23rd June 2014
EXERPT: Chancellor of the Exchequer on what we can do to make the cities of the north a powerhouse for our economy again.
Welcome to the Power Hall in the great Museum of Science and Industry here in Manchester.
We are surrounded by the beam engines and hydraulic accumulators and turbines that made this part of Britain the economic powerhouse of the world a century ago.
And I’m here to talk to you today about what we can do to make the cities of the north a powerhouse for our economy again – with new transport and science and powerful city governance.
I’ve been a Member of Parliament here in the North West of England for 13 years.
Indeed, I’m the first Chancellor to represent a seat in the north of England for over 35 years.
But as you can tell from my accent, I wasn’t brought up here.

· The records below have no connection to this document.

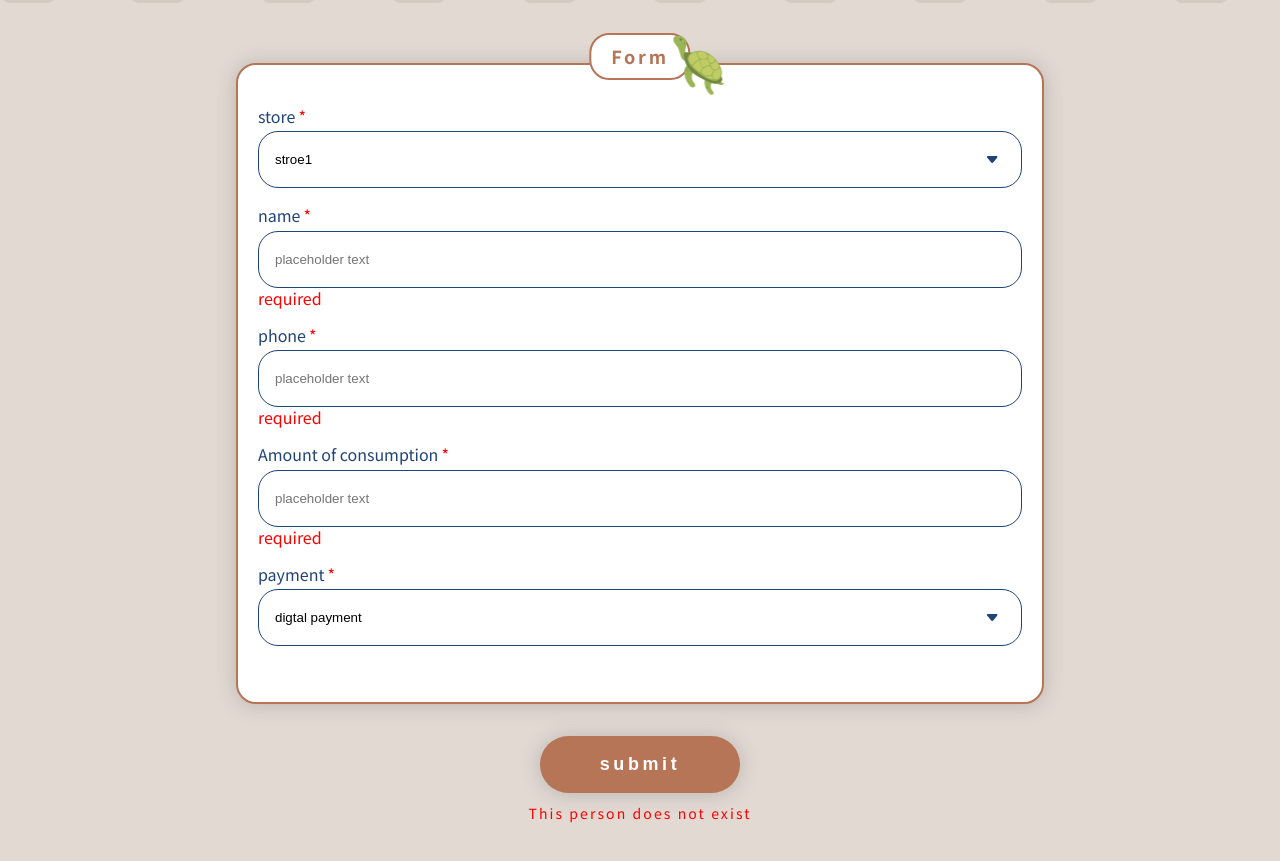
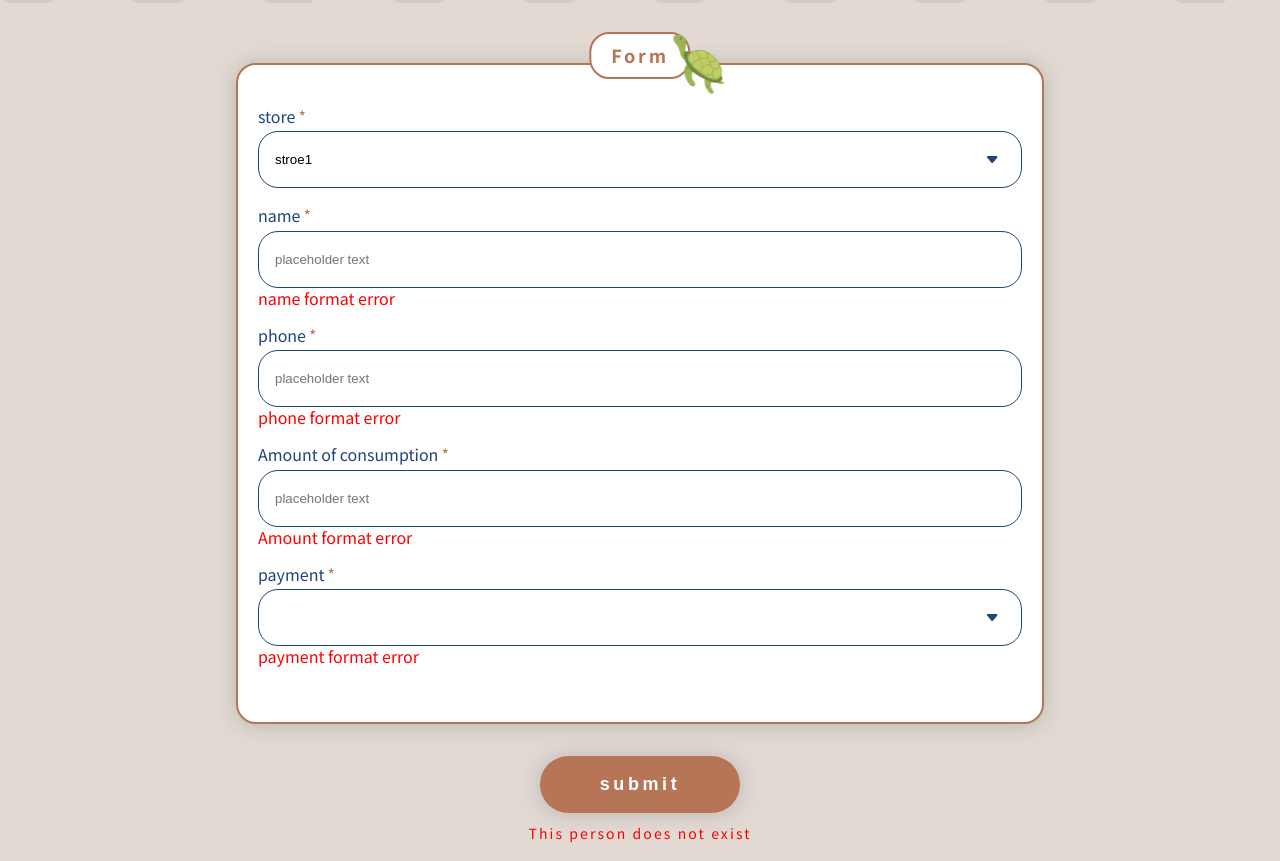
Before and after one commit to AZH0823/FormVaildtor, a Vue app: page / in a window 1280 px wide. Shown: the part 684-1545 px from the top of the page. Built offline with nearby package versions, Linux system fonts and the light colour scheme.

Commit message:
增加姓名,手機,人數,支付 驗證流程及功能

```diff
--- a/src/components/formInput.vue
+++ b/src/components/formInput.vue
@@ -2,22 +2,47 @@
 import { ref, reactive } from 'vue';
 export default {
     setup() {
-    const storeDataList = ref(['stroe1', 'stroe2', 'stroe3'])
-    // const checklist = ref([false, false, false, false, false])
-    const reslutF = ref(false)
-    const checklist = ref([true, true, true, true, true])
+    // get dom with input(name_ref, phone_ref, amount_ref)
+    const name_ref = ref(null);
+    const phone_ref = ref(null);
+    const amount_ref = ref(null);
+    const payment_ref = ref(null);
+    const form_btn = ref(null);
+
+    // data and userInput
+    const storeDataList = ref(['stroe1', 'stroe2', 'stroe3']);
+    const reslutF = ref(false);
+    // let checklist = reactive([true, false, false, false, false])
+    let checklist = reactive({store:true, name:false, phone:false, amount:false, payment:false})
+    // const checklist = ref([true, true, true, true, true]);
     const userInput = reactive({
       store: '',
       name: '',
       phone: '',
       amount: '',
-      payment: 'digtal payment'
+      payment: ''
     })
 
+    const blurCheck = (str) => {
+      // console.log(`blur`,str)
+      if(str == 'name'){
+        const check = vaildName()
+        check ? name_ref._rawValue.classList.remove('vaildError'): name_ref._rawValue.classList.add('vaildError');
+      }else if(str == 'phone'){
+        const check = vaildPhone();
+        check ? phone_ref._rawValue.classList.remove('vaildError') : phone_ref._rawValue.classList.add('vaildError');
+      }else if(str == 'amount'){
+        const check = vaildAmount();
+        check ? amount_ref._rawValue.classList.remove('vaildError') : amount_ref._rawValue.classList.add('vaildError');
+      }else if(str == 'payment'){
+        const check = vaildPayment();
+        check ? payment_ref._rawValue.classList.remove('vaildError') : payment_ref._rawValue.classList.add('vaildError');
+      }
+    }
     const vaildName = () => {
       let nameRule = new RegExp('^[\u4e00-\u9fa5]+$|^[a-zA-Z\s]+$');
       // console.log(`after`, nameRule.test(userInput.name.trim()))
-      return nameRule.test(userInput.name.trim())
+      return nameRule.test(userInput.name.trim());
     }
 
     const vaildPhone = () => {
@@ -28,47 +53,65 @@ export default {
 
     const vaildAmount = () => {
       return parseInt(userInput.amount) > 0;
-      // return false
     }
-    console.log(vaildName());
-    console.log(vaildPhone());
-    console.log(vaildAmount());
-    const submitCheck = () => {
-      console.log(`check form is vaild`)
 
-      for (const result in checklist.value) {
-        // console.log(result)
-        console.log(checklist.value[result])
-        if (checklist.value[result]) {
-          reslutF.value = true
-        } else {
-          reslutF.value = false
-          // console.log(result)
-          break;
-        }
-
-      }
-
-      if (reslutF) {
-        // console.log(reslutF)
-        // console.log(`sucessful`)
-        form_btn.classList.remove('btn-fail')
-        form_btn.classList.add('btn-success')
-      } else {
-        // console.log(`fail`)
-        form_btn.classList.remove('btn-success')
-        form_btn.classList.add('btn-fail')
-      }
+    const vaildPayment =()=>{
+      console.log(userInput.payment.trim() !== '')
+       return userInput.payment.trim() !==''
+    }
 
 
 
+    const submitCheck = () => {
+      console.log(`check form is vaild`);
+
+
+      // 驗證格式
+      checklist.name = vaildName()
+      checklist.phone = vaildPhone()
+      checklist.amount = vaildAmount()
+      checklist.payment = vaildPayment()
+      console.log(checklist)
+
+      // 檢查最終結果
+      let count= 0;
+      for (const result in checklist) {
+        console.log(result,":",checklist[result])
+        if (checklist[result] === true) {
+          console.log(`for in true add count`)
+          count++
+        }else{
+          console.log(`for in false~ do noting`)
+        }
+      }
+      const vaildCheck_length = Object.keys(checklist).length
+      if( parseInt(count) === parseInt(vaildCheck_length) ){
+        reslutF.value = true;
+      }
+
+      console.log('finsh resltf:~',reslutF.value)
+      form_btn._rawValue.classList.remove('btn-fail');
+      form_btn._rawValue.classList.remove('btn-success');
+
+      if(reslutF.value) {
+        // console.log('active:~ success')
+        form_btn._rawValue.classList.add('btn-success');
+      } else {
+        // console.log('active:~ fail')
+        form_btn._rawValue.classList.add('btn-fail');
+      }
 
     }
     return {
+      // dom elemnt
+      name_ref, phone_ref, amount_ref, payment_ref, form_btn,
+
+      // vaildtor
       userInput, storeDataList, checklist, reslutF,
       submitCheck,
-      // 驗證
-      vaildName, vaildPhone, vaildAmount
+
+      vaildName, vaildPhone, vaildAmount, vaildPayment,
+      blurCheck,
     }
   }
 }
@@ -80,38 +123,39 @@ export default {
         <div class="formInputer br-2 b-shadow bradius-20" id="formInputer">
           <h5 class="formTitle p-2 bradius-20">Form</h5>
           <div class="input">
-            <label for="input-store" class="p-1">store<span style="color:red">*</span></label>
+            <label for="input-store" class="p-1">store<span class="p-2">*</span></label>
             <select placeholder="placeholder text" id="input-store" class="bradius-20">
               <option :value="store" v-for="store in storeDataList">{{ store }}</option>
 
             </select>
           </div>
            <div class="input">
-              <label for="input-name" class="p-1">name<span style="color:red">*</span></label>
-              <input type="text" placeholder="placeholder text" id="input-name" class="bradius-20" v-model="userInput.name">
+              <label for="input-name" class="p-1">name<span class="p-2">*</span></label>
+              <input type="text" placeholder="placeholder text" id="input-name" class="bradius-20" v-model="userInput.name" @blur="blurCheck('name')" ref="name_ref">
 
-              <span v-if="!vaildName()" class="error">required</span>
+              <span v-if="!vaildName()" class="error">name format error</span>
             </div>
              <div class="input">
-              <label for="input-phone" class="p-1">phone<span style="color:red">*</span></label>
-              <input type="text" placeholder="placeholder text" id="input-phone" class="bradius-20" v-model="userInput.phone" maxlength="10">
-              <span v-if="!vaildPhone()" class="error">required</span>
+              <label for="input-phone" class="p-1">phone<span class="p-2">*</span></label>
+              <input type="text" placeholder="placeholder text" id="input-phone" class="bradius-20" v-model="userInput.phone" maxlength="10" @blur="blurCheck('phone')" ref="phone_ref">
+              <span v-if="!vaildPhone()" class="error">phone format error</span>
             </div>
              <div class="input">
-              <label for="input-amount" class="p-1">Amount of consumption<span style="color:red">*</span></label>
-              <input type="number" placeholder="placeholder text" id="input-amount" class="bradius-20" v-model.amount="userInput.amount">
-               <span v-if="!vaildAmount()" class="error">required</span>
+              <label for="input-amount" class="p-1">Amount of consumption<span class="p-2">*</span></label>
+              <input type="number" placeholder="placeholder text" id="input-amount" class="bradius-20" v-model.amount="userInput.amount" @blur="blurCheck('amount')" ref="amount_ref">
+               <span v-if="!vaildAmount()" class="error">Amount format error</span>
             </div>
              <div class="input">
-              <label for="input-pay" class="p-1">payment<span style="color:red">*</span></label>
-              <select placeholder="placeholder text" id="input-pay" class="bradius-20" v-model="userInput.payment">
+              <label for="input-pay" class="p-1">payment<span class="p-2">*</span></label>
+              <select placeholder="placeholder text" id="input-pay" class="bradius-20" v-model="userInput.payment" @blur="blurCheck('payment')" ref="payment_ref">
                 <option value="digtal payment" selected>digtal payment</option>
                 <option value="ATM">ATM</option>
               </select>
+              <span v-if="!vaildPayment()" class="error">payment format error</span>
             </div>
         </div>
-        <button class="form-btn b-shadow">submit</button>
-        <p class="sub-title error">
+        <button class="form-btn b-shadow" ref="form_btn" @click="submitCheck">submit</button>
+        <p class="sub-title error" v-if="!reslutF">
           This person does not exist
         </p>
         <!-- <button class="form-btn btn-success b-shadow">submit</button> -->
@@ -198,6 +242,16 @@ export default {
           border: 1px solid #204379;
           padding: 8px 16px;
         }
+        &>select:focus,
+        &>input:focus{
+          outline: 3px solid #93BBF9;
+          border: transparent;
+        }
+        &>select.vaildError,
+        &>input.vaildError{
+          outline: 3px solid #E06D6D;
+          border: transparent;
+        }
         &>#input-amount::-webkit-outer-spin-button,
         &>#input-amount::-webkit-inner-spin-button{
           -webkit-appearance: none;
```
Also changed, not shown: src/Mainform.vue (+4 -15 lines).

I was born and raised in London.
Being a Londoner proud to represent a Northern constituency gives me a very personal perspective on the time-worn debate about north and south, London and the rest.
I grew up with the cliché that if it wasn’t happening in London, it wasn’t happening at all.
And my time in Parliament has been shaped by another cliché: that the dice are unfairly loaded against the north; that our capital city to the south has sucked economic life and talent away from here.
It’s the context of almost every media interview I’ve done here, from when I was first a parliamentary candidate to my time now as Chancellor.
I’d like to try to escape both clichés today, and get closer to the truth.
[SEE THE FULL SPEECH VIA THE LINK ABOVE]